Show all lines from the records below in which the string "marginBottom" is present.

[Itemized modification records]
————

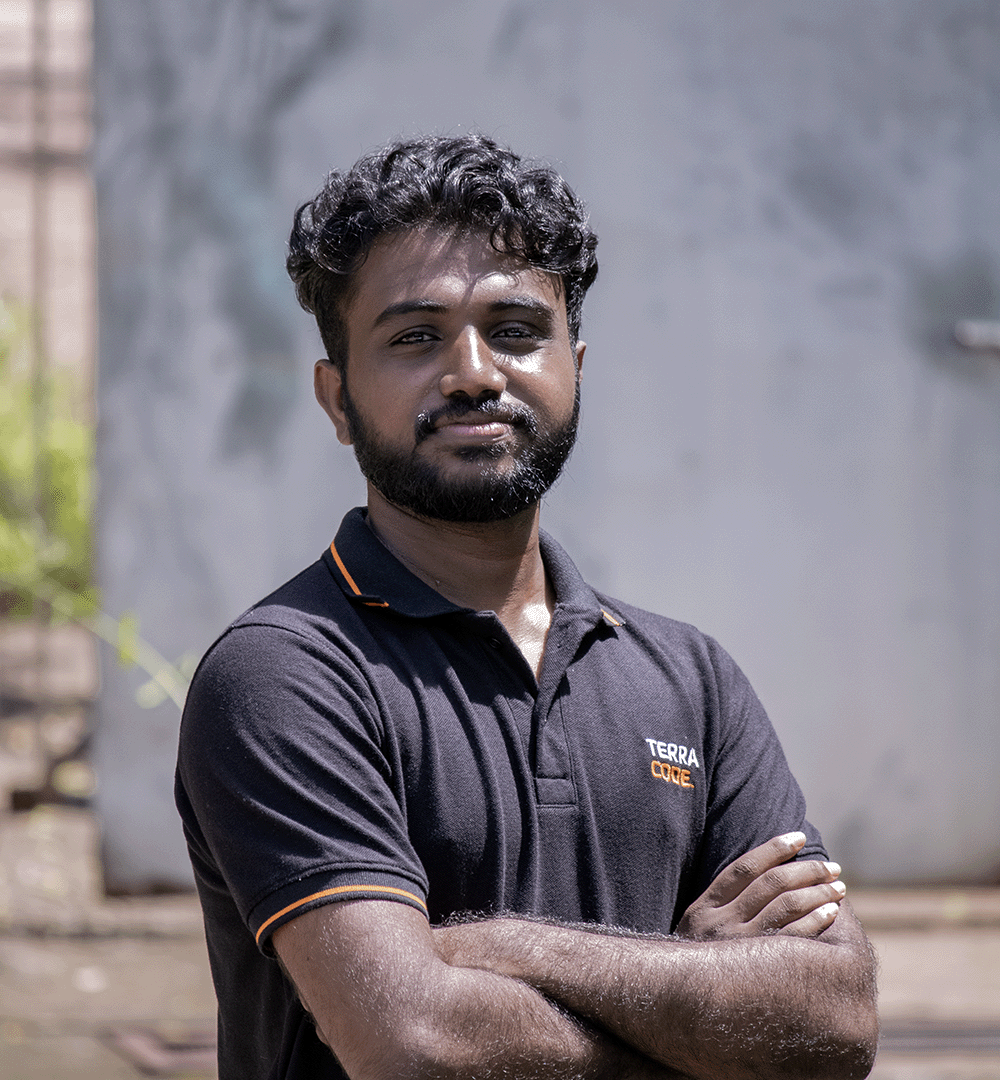
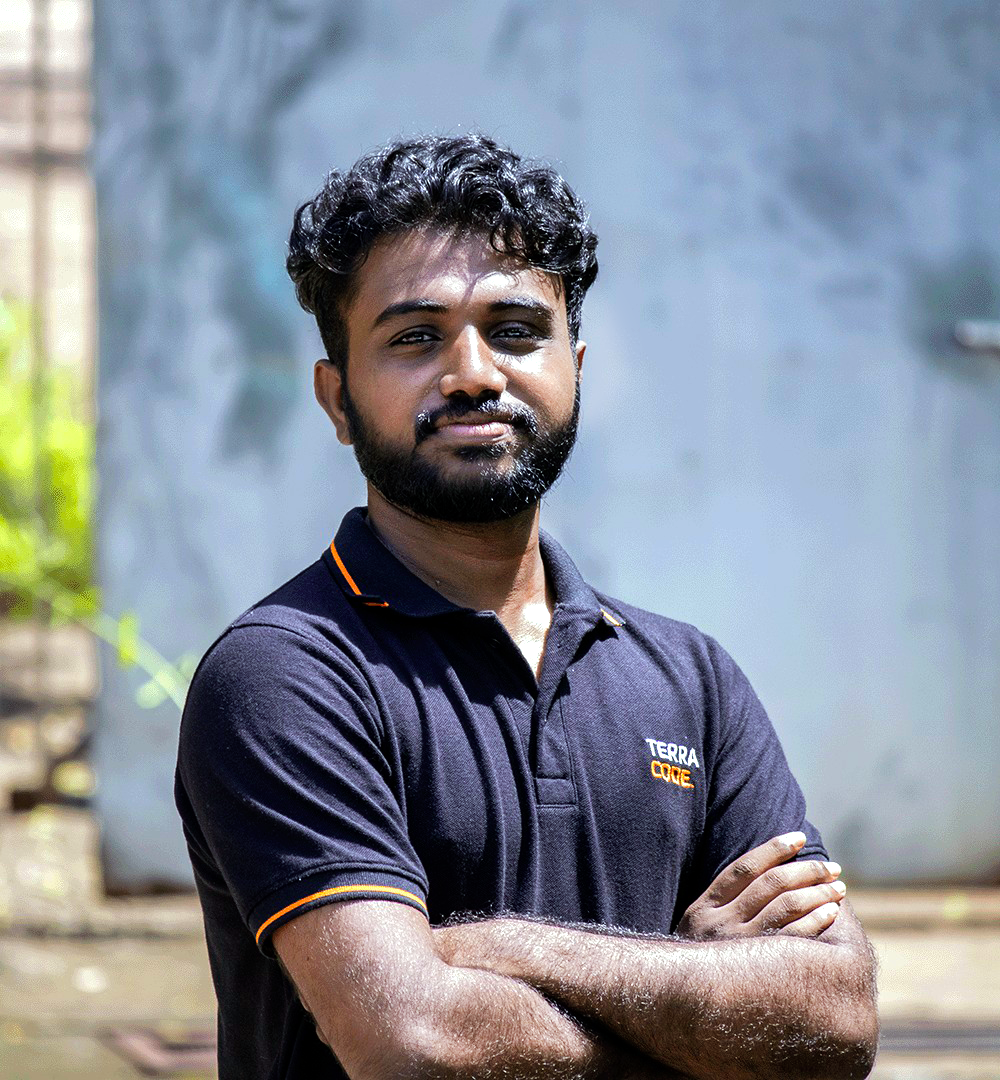
fixed pdf issues

diff --git a/src/components/pdfx/PaymentReceipt.tsx b/src/components/pdfx/PaymentReceipt.tsx
@@ -14,7 +14,24 @@ const styles = StyleSheet.create({
     color: '#1a1a1a',
     fontSize: 10,
     fontFamily: 'Helvetica',
+    position: 'relative',
   },
+
+  // 🔥 WATERMARK
+  watermark: {
+    position: 'absolute',
+    top: '30%',
+    left: '5%',
+    transform: 'rotate(-45deg)',
+    fontSize: 150,
+    color: '#000000',
+    opacity: 0.05,
+    fontWeight: 'bold',
+    zIndex: 0,
+    width: '100%',
+    textAlign: 'center',
+  },
+
   header: {
     flexDirection: 'row',
     justifyContent: 'space-between',
@@ -24,12 +41,15 @@ const styles = StyleSheet.create({
     borderBottomColor: '#f0f0f0',
     paddingBottom: 20,
   },
+
   logo: {
     width: 80,
   },
+
   headerRight: {
     alignItems: 'flex-end',
   },
+
   title: {
     fontSize: 28,
     color: '#1a1a1a',
@@ -37,16 +57,19 @@ const styles = StyleSheet.create({
     letterSpacing: 1,
     marginBottom: 4,
   },
+
   invoiceNumber: {
     fontSize: 11,
     color: '#FDA10A',
     fontWeight: 'bold',
   },
+
   billToSection: {
     flexDirection: 'row',
     justifyContent: 'space-between',
     marginBottom: 40,
   },
+
   sectionTitle: {
     fontSize: 9,
     fontWeight: 'bold',
@@ -55,12 +78,15 @@ const styles = StyleSheet.create({
     textTransform: 'uppercase',
     letterSpacing: 1,
   },
+
   billToBox: {
     width: '50%',
   },
+
   detailsBox: {
     width: '40%',
   },
+
   infoRow: {
     flexDirection: 'row',
     justifyContent: 'space-between',
@@ -69,19 +95,23 @@ const styles = StyleSheet.create({
     borderBottomColor: '#f0f0f0',
     paddingBottom: 2,
   },
+
   infoLabel: {
     color: '#666666',
     fontSize: 9,
   },
+
   infoValue: {
     fontWeight: 'bold',
     color: '#1a1a1a',
     fontSize: 9,
   },
-  // Table Styles
+
+  // Table
   table: {
     marginTop: 10,
   },
+
   tableHeader: {
     flexDirection: 'row',
     backgroundColor: '#f8f8f8',
@@ -90,12 +120,14 @@ const styles = StyleSheet.create({
     alignItems: 'center',
     height: 30,
   },
+
   tableHeaderText: {
     fontSize: 9,
     fontWeight: 'bold',
     color: '#666666',
     textTransform: 'uppercase',
   },
+
   tableRow: {
     flexDirection: 'row',
     borderBottomWidth: 0.5,
@@ -103,51 +135,41 @@ const styles = StyleSheet.create({
     alignItems: 'center',
     minHeight: 40,
   },
+
   colDescription: {
     width: '75%',
     paddingLeft: 10,
   },
+
   colAmount: {
     width: '25%',
     textAlign: 'right',
     paddingRight: 10,
   },
+
   itemTitle: {
     fontWeight: 'bold',
     fontSize: 10,
     marginBottom: 2,
   },
-  // Summary Styles
+
+  // Summary
   summaryContainer: {
     marginTop: 30,
     flexDirection: 'row',
     justifyContent: 'space-between',
   },
-  statusBox: {
-    width: '40%',
-    justifyContent: 'center',
-  },
-  paidBadge: {
-    borderWidth: 2,
-    borderColor: '#22c55e',
-    color: '#22c55e',
-    padding: 8,
-    borderRadius: 4,
-    fontSize: 14,
-    fontWeight: 'bold',
-    textAlign: 'center',
-    textTransform: 'uppercase',
-    width: 100,
-    opacity: 0.8,
-  },
+
   summaryBox: {
     width: '40%',
   },
+
   summaryRow: {
     flexDirection: 'row',
     justifyContent: 'space-between',
     paddingVertical: 4,
   },
+
   totalRow: {
     flexDirection: 'row',
     justifyContent: 'space-between',
@@ -156,15 +178,18 @@ const styles = StyleSheet.create({
     borderTopColor: '#1a1a1a',
     marginTop: 10,
   },
+
   totalLabel: {
     fontSize: 12,
     fontWeight: 'bold',
   },
+
   totalValue: {
     fontSize: 14,
     fontWeight: 'bold',
     color: '#1a1a1a',
   },
+
   footer: {
     position: 'absolute',
     bottom: 50,
@@ -177,6 +202,7 @@ const styles = StyleSheet.create({
     color: '#999999',
     fontSize: 8,
   },
+
   companyLine: {
     color: '#666666',
     fontSize: 9,
@@ -218,34 +244,45 @@ export const PaymentReceipt = ({
   return (
     <Document title={`Invoice - ${orderId}`}>
       <Page size="A4" style={styles.page}>
-        
+
+        {/* 🔥 WATERMARK */}
+        <Text style={styles.watermark}>PAID</Text>
+
         {/* Header */}
         <View style={styles.header}>
           <Image src="/logo.png" style={styles.logo} />
           <View style={styles.headerRight}>
             <Text style={styles.title}>INVOICE</Text>
-            <Text style={styles.invoiceNumber}>NO: {orderId ?? '—'}</Text>
+            <Text style={styles.invoiceNumber}>
+              NO: {orderId ?? '—'}
+            </Text>
           </View>
         </View>
 
-        {/* Bill To & Invoice Info */}
+        {/* Bill To */}
         <View style={styles.billToSection}>
           <View style={styles.billToBox}>
             <Text style={styles.sectionTitle}>Bill To</Text>
-            <Text style={{ fontWeight: 'bold', fontSize: 11, marginBottom: 4 }}>{customerName ?? 'Valued Customer'}</Text>
-            {companyName && <Text style={{ marginBottom: 2, color: '#444444' }}>{companyName}</Text>}
-            <Text style={{ color: '#666666' }}>{customerEmail ?? '—'}</Text>
+            <Text style={{ fontWeight: 'bold', fontSize: 11 }}>
+              {customerName ?? 'Valued Customer'}
+            </Text>
+            {companyName && <Text>{companyName}</Text>}
+            <Text>{customerEmail ?? '—'}</Text>
           </View>
+
           <View style={styles.detailsBox}>
             <Text style={styles.sectionTitle}>Invoice Details</Text>
+
             <View style={styles.infoRow}>
               <Text style={styles.infoLabel}>Date</Text>
               <Text style={styles.infoValue}>{date}</Text>
             </View>
+
             <View style={styles.infoRow}>
               <Text style={styles.infoLabel}>Order ID</Text>
               <Text style={styles.infoValue}>{orderId ?? '—'}</Text>
             </View>
+
             <View style={styles.infoRow}>
               <Text style={styles.infoLabel}>Transaction</Text>
               <Text style={styles.infoValue}>{paymentId ?? '—'}</Text>
@@ -253,61 +290,77 @@ export const PaymentReceipt = ({
           </View>
         </View>
 
-        {/* Items Table */}
+        {/* Table */}
         <View style={styles.table}>
           <View style={styles.tableHeader}>
-            <Text style={[styles.colDescription, styles.tableHeaderText]}>Description</Text>
-            <Text style={[styles.colAmount, styles.tableHeaderText]}>Amount</Text>
+            <Text style={[styles.colDescription, styles.tableHeaderText]}>
+              Description
+            </Text>
+            <Text style={[styles.colAmount, styles.tableHeaderText]}>
+              Amount
+            </Text>
           </View>
+
           <View style={styles.tableRow}>
             <View style={styles.colDescription}>
-              <Text style={styles.itemTitle}>{packageName ?? 'Service Package'}</Text>
-              <Text style={{ color: '#666666', fontSize: 8 }}>Standard digital service delivery</Text>
+              <Text style={styles.itemTitle}>
+                {packageName ?? 'Service Package'}
+              </Text>
+              <Text>Standard digital service delivery</Text>
             </View>
-            <Text style={styles.colAmount}>{currency ?? 'LKR'} {Number(amount).toLocaleString()}</Text>
+            <Text style={styles.colAmount}>
+              {currency ?? 'LKR'} {Number(amount).toLocaleString()}
+            </Text>
           </View>
         </View>
 
         {/* Summary */}
         <View style={styles.summaryContainer}>
-          <View style={styles.statusBox}>
-            <Text style={styles.paidBadge}>Paid</Text>
-          </View>
+          <View />
           <View style={styles.summaryBox}>
             <View style={styles.summaryRow}>
               <Text style={styles.infoLabel}>Subtotal</Text>
-              <Text style={styles.infoValue}>{currency ?? 'LKR'} {Number(amount).toLocaleString()}</Text>
+              <Text style={styles.infoValue}>
+                {currency ?? 'LKR'} {Number(amount).toLocaleString()}
+              </Text>
             </View>
+
             {discountCode && (
               <View style={styles.summaryRow}>
-                <Text style={styles.infoLabel}>Discount Applied</Text>
-                <Text style={{ ...styles.infoValue, color: '#22c55e' }}>-{currency ?? 'LKR'} 0.00</Text>
+                <Text style={styles.infoLabel}>Discount</Text>
+                <Text style={{ color: '#22c55e' }}>
+                  -{currency ?? 'LKR'} 0.00
+                </Text>
               </View>
             )}
+
             <View style={styles.totalRow}>
-              <Text style={styles.totalLabel}>Total Amount</Text>
-              <Text style={styles.totalValue}>{currency ?? 'LKR'} {Number(amount).toLocaleString()}</Text>
+              <Text style={styles.totalLabel}>Total</Text>
+              <Text style={styles.totalValue}>
+                {currency ?? 'LKR'} {Number(amount).toLocaleString()}
+              </Text>
             </View>
           </View>
         </View>
 
-        {/* Notes Section */}
+        {/* Notes */}
         {note && (
-          <View style={{ marginTop: 50 }}>
+          <View style={{ marginTop: 40 }}>
             <Text style={styles.sectionTitle}>Notes</Text>
-            <Text style={{ color: '#666666', lineHeight: 1.6, fontSize: 9 }}>{note}</Text>
+            <Text>{note}</Text>
           </View>
         )}
 
         {/* Footer */}
         <View style={styles.footer}>
           <Text style={styles.companyLine}>
-            Terracode Pvt Ltd  •  contact@terracodev.com  •  www.terracode.lk
+            Terracode Pvt Ltd • contact@terracodev.com • www.terracode.lk
           </Text>
           <Text>
             This is a computer-generated document. No signature required.
           </Text>
         </View>
+
       </Page>
     </Document>
   );

diff --git a/src/pages/Success-page/page.tsx b/src/pages/Success-page/page.tsx
@@ -120,7 +120,7 @@ export default function PaymentSuccessPage() {
                       note={customerDetails?.note}
                     />
                   }
-                  fileName={`Receipt-${search.order_id || 'unknown'}.pdf`}
+                  fileName={`terracode payment invoice - ${search.order_id || 'unknown'}.pdf`}
                 >
                   {({ loading }) => (
                     <button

————

SOLUTION BELOW:
     marginBottom: 4,
     marginBottom: 40,
     marginBottom: 2,
-            <Text style={{ fontWeight: 'bold', fontSize: 11, marginBottom: 4 }}>{customerName ?? 'Valued Customer'}</Text>
-            {companyName && <Text style={{ marginBottom: 2, color: '#444444' }}>{companyName}</Text>}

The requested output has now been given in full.